The same idea can be applied to powder products. I know many who have suffered from the loss of their dear Champagne Pop (or any BECCA highlighter for that matter), and I know that if that ever happened to me (knock wood), this method would save me a lot of money.
I know the popular strategy is to pour rubbing alcohol over the makeup to bind the broken powder particles together. However, in my experience, it doesn’t save your makeup long term. It’s just a bandaid solution at best, especially if you’re not careful with how you handle it. It will continue to break, and you’ll keep pouring alcohol on top of it hoping that it would fix it all over again. Trust me, it won’t. I’ve tried it before, and I’ve seen it fail multiple times. Instead of trying to bring it back to what it once was, maybe give it a new home instead. (Obviously, if the alcohol trick works for you, by all means, continue using that method. I suppose I’m just unlucky…)
For this approach, you can get one of those clear cosmetics sifter jars, or to put it simply, a plastic jar (though ideally with a sifter). It’s much more convenient with the sifter as it controls the amount of product that you pour out as opposed to having it fly out everywhere when there’s no sifter.
To open it, all you have to do is to remove the sifter, then scrape whatever is left of your powder product into the jar. Replace the sifter, make sure it’s locked in tight, then screw the lid back on. You can also tape over some of the holes in the sifter to control the amount that you dispense – the bigger jars tend to have much bigger holes.
Note: Before transferring the product into the jar, make sure you mash up the powder really well until it’s finely milled (or as close to “fine” as you can get). If you can still see larger clumps of powder, transfer it to the jar and shake it up to bring them to the surface. Once you see them, mash them up and repeat until you no longer see any clumps.
This is exactly what I did to my Limited Edition MAC Wonderwoman Blush. The blush was separated into the matte side and the shimmery side, but one side broke off and the rest decided to follow. I hardly ever used the blush until I decanted it, although I did end up mixing both the matte and shimmer together. Also, I would have gone for a smaller jar, but none were available at the time. Nevertheless, it’s completely functional and I don’t think I wasted any product. Plus, I get to keep the LE compact without any worries!
I did the same thing to my Soap & Glory Kickass Powder. A chunk of it broke off after my friend sent it to me from the UK. Soon after, I accidentally dropped it and the whole thing crumbled. Still, I was able to save it after I bought more clear cosmetics sifter jars. You can easily do this with other powder products like your eyeshadow or bronzer!
Another important thing to note is that you should obviously clean the inside of the containers first before transferring. Your makeup might have already been contaminated by bacteria that came into contact with a dirty surface, so don’t aggravate the situation by transferring it into a dirty container.

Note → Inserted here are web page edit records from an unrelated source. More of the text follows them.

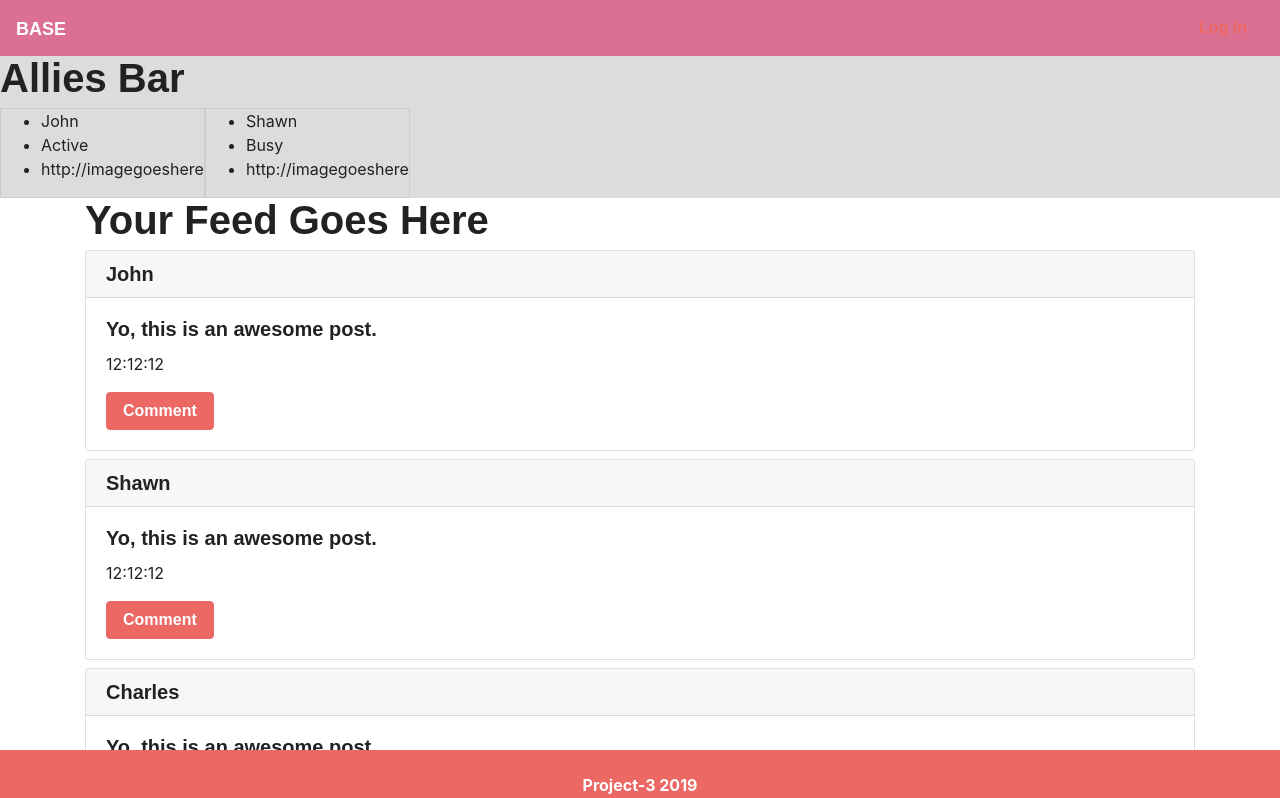
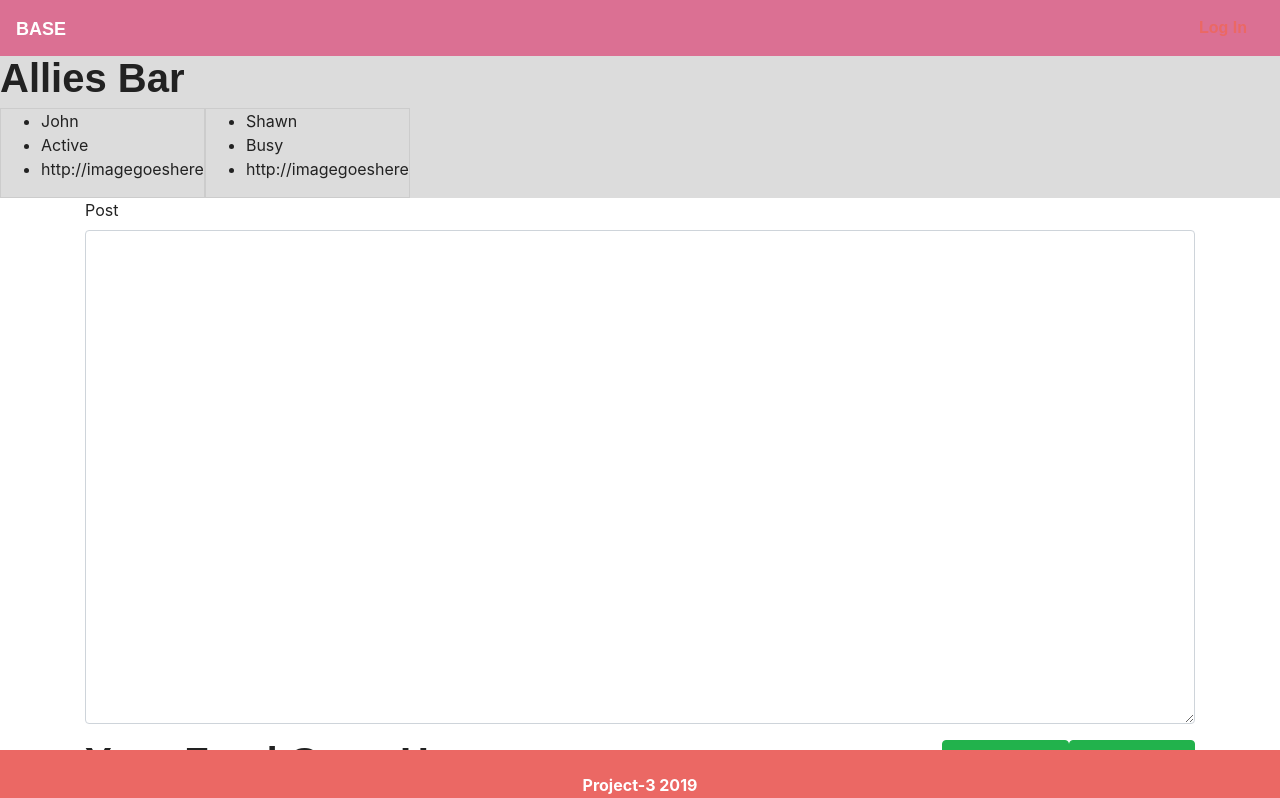
Before and after one commit to JohnCdev/TheGrid, a React (Create React App) app in the folder client/: page /feed in a window 1280 px wide. Shown: the top 798 px of the page. Built offline with nearby package versions, Linux system fonts and the light colour scheme; the HTML template or start-up script is replaced by a standard one; a web font is replaced by a local one.

Commit message:
added post form component, place on feed page

```diff
--- a/client/src/App.js
+++ b/client/src/App.js
@@ -20,7 +20,7 @@ function App() {
         <Switch>
           <Route exact path="/" component={HomePage} />
           <Route exact path='/new-user' component={SignUp} />
-          <Route exact path='/log-in' component={LogIn} />
+          <Route exact path='/log-in' component={LogIn} / >
           <Route exact path='/profile' component={ViewProfile} />
           <Route exact path='/feed' component={FeedPage} />
           <Route path = '/user-profile/:userProfile' component={UserProfile} />
--- a/client/src/components/AlliesBar/AlliesBar.js
+++ b/client/src/components/AlliesBar/AlliesBar.js
@@ -7,6 +7,8 @@ const AlliesBar = () => {
         { id: 1, name: "John", status: "Active", profileImg: "http://imagegoeshere" },
         { id: 2, name: "Shawn", status: "Busy", profileImg: "http://imagegoeshere" }
     ]);
+
+
 
     return (
         <div id="allies-bar">
--- /dev/null
+++ b/client/src/components/PostForm/PostForm.js
@@ -0,0 +1,40 @@
+import React, { useState, useContext } from 'react';
+import { TextArea, FormBtn } from '../Form/Form';
+import { AuthContext } from "../../context/AuthContext";
+
+const PostForm = () => {
+    const { userData } = useContext(AuthContext);
+    const [post, setPost] = useState('');
+
+    const handlePostSubmit = (e) => {
+        e.preventDefault();
+        console.log(post)
+        console.log(sessionStorage.getItem('userName'))
+    }
+
+    const handleClickCancel = (e) => {
+        setPost('');
+    }
+
+    const onChangeHandler = (e) => {
+        setPost(e.target.value);
+    }
+
+    return (
+        <section>
+            <form onSubmit={handlePostSubmit}>
+                <label htmlFor="postComment">Post</label>
+                <TextArea
+                    id="postComment"
+                    name="postComment"
+                    onChange={onChangeHandler}
+                    value={post}
+                />
+                <FormBtn type="button" onClick={handleClickCancel}>Cancel Post</FormBtn>
+                <FormBtn type="submit">Submit Post</FormBtn>
+            </form>
+        </section>
+    );
+}
+
+export default PostForm;
--- a/client/src/pages/FeedPage.js
+++ b/client/src/pages/FeedPage.js
@@ -2,6 +2,7 @@ import React, { useState, useEffect } from "react";
 import { Container } from "../components/Grid/Grid";
 import AlliesBar from "../components/AlliesBar/AlliesBar";
 import Feed from "../components/Feed/Feed";
+import PostForm from "../components/PostForm/PostForm"
 
 const FeedPage = () => {
     const [feed, setFeed] = useState([
@@ -15,6 +16,7 @@ const FeedPage = () => {
         <main style={{ "height": "100%", "marginBottom": "200px" }}>
             <AlliesBar />
             <Container>
+                <PostForm />
                 {feed.length > 0 ?
                     <Feed feed={feed} /> :
                     <h1>You have no feed</h1>}
```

These methods of salvaging broken makeup are much more sustainable and probably less wasteful than throwing it out, going out to buy a new one, or trying to make your own concoction of powder and alcohol. Plus, it’s also travel friendly!
Note: You can easily purchase these travel containers at any container store (duh) such as MUJI or BEABI here in Manila. The ones featured here are from Beabi, and you can see it in action in my recent makeup video here.
Have you ever broken any of your makeup? If so, did you save it or did you throw it away?
I would like to credit MakeupandtheBeautyBlog for the featured image for this post. I couldn’t find any attractive photos of broken makeup on Google (for obvious reasons) except for her photo of her shattered Champagne Pop!